Many today are feeling overwhelmed with all the  challenges facing our nation and the world.  They feel dry and weary; stuck in the wilderness; wondering what to do and where to go to find a way out.  Are you there?

You might be struggling through stress, anxiety, sorrow, depression, even concerns about the future. But I believe God is saying, “the future is now, it’s time to cross the Jordan into the Promise Land!”

Let me just share a few thoughts out of a book entitled, Who Will Cross the Jordan?,  I initially wrote in published in 1990, then updated and republished under the title, It’s Time To Cross The Jordan, in 1998 and 2002, that can help you cross the Jordan you face today.  Leonard Ravenhill, revivalist and author of “Why Revival Tarries”, “Tried and Transfigured”, and other books had become an important figure in my life. He used to give out cases of my first book, and said, “I pray your book will help those who are stuck between Egypt and the Promised Land to find escape and entrance. This book challenges and is ministering life. Press on!”

For each Christian, the Jordan is the line between wilderness living and Promise Land living. It is the line between living in the power of self or in the power of Christ. It’s the line between complacent and mediocre Christianity, living for self, or unyielding and exceptional Christianity, living for Christ.

For some, that line seems to be a simple step, a decision of their will, for others the line seems to be an almost impassable barrier of war against their will.

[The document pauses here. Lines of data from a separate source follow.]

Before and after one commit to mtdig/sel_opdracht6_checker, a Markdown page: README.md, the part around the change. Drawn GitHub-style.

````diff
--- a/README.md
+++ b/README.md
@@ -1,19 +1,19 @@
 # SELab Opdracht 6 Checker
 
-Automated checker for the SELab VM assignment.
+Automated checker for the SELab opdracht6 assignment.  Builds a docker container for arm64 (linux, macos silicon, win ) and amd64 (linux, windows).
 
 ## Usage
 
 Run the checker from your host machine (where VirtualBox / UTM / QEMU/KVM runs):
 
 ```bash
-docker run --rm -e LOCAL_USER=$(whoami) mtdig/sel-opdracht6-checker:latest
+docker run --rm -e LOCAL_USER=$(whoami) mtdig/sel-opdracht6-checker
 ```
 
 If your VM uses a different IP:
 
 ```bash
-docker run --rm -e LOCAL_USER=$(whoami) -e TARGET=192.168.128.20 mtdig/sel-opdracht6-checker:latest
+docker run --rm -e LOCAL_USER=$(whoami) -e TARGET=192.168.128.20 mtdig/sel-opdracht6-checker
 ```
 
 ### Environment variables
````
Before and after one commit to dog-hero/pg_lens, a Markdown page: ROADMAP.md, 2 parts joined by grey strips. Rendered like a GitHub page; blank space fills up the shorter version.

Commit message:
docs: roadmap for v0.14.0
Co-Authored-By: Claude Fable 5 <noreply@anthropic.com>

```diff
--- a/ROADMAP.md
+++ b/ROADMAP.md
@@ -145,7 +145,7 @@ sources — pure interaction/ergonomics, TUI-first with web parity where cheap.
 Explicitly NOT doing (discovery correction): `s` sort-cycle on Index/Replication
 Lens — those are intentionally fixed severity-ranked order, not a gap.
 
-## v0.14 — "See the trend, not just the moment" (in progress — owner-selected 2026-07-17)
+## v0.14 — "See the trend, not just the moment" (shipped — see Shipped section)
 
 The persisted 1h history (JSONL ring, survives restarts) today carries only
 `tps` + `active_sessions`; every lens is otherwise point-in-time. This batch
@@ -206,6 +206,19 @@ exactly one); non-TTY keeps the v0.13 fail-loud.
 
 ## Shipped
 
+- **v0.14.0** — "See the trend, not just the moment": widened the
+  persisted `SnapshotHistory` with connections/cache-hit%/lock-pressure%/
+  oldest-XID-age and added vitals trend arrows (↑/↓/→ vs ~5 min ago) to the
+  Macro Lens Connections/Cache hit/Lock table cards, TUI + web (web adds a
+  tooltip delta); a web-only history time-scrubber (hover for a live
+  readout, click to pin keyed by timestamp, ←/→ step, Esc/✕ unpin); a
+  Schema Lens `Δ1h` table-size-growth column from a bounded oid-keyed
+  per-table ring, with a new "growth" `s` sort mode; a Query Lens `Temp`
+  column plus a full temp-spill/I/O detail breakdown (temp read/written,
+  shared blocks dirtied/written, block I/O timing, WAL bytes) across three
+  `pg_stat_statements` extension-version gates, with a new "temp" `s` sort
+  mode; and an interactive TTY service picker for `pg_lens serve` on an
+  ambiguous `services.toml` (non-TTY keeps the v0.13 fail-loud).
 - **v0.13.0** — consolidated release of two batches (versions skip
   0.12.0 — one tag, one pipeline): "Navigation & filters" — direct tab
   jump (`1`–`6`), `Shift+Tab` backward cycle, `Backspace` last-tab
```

Whether a simple decision or a battle within, the choice is ours and it must be made, even fought through if necessary.  Either we wear the wilderness garments of the world, or we wear the promised land garments of Jesus Christ. Wearing the garments of Christ means to hate sin and love God with all of our heart, soul and mind. To love God in this way is to open us to truth and correction. If we’re not willing to receive truth, correction and chastisement then we will never enter into the completeness of what God has for us.  As a Church, we are in great need of truth and correction today.


What Will Your Choose?

A survey taken back in the 1980s showed that 80% of Americans considered or professed themselves to be Christian. But only 13% of that 80% said they would suffer persecution for the sake of Gospel. Other surveys around that time, revealed that out of the 80%, only 13 or 14% believed in the Biblical commandments of God.  I daresay those percentages might be even less today.

The Aposle Paul suffered much for the sake of the Gospel, and yet he wrote in Phillippians 3:10, “that I may know Him and the power of His resurrection, and the fellowship of His sufferings, being conformed to His death.”  Paul understood that suffering for the Gospel draws us closer to Christ and allows us to know Him more fully..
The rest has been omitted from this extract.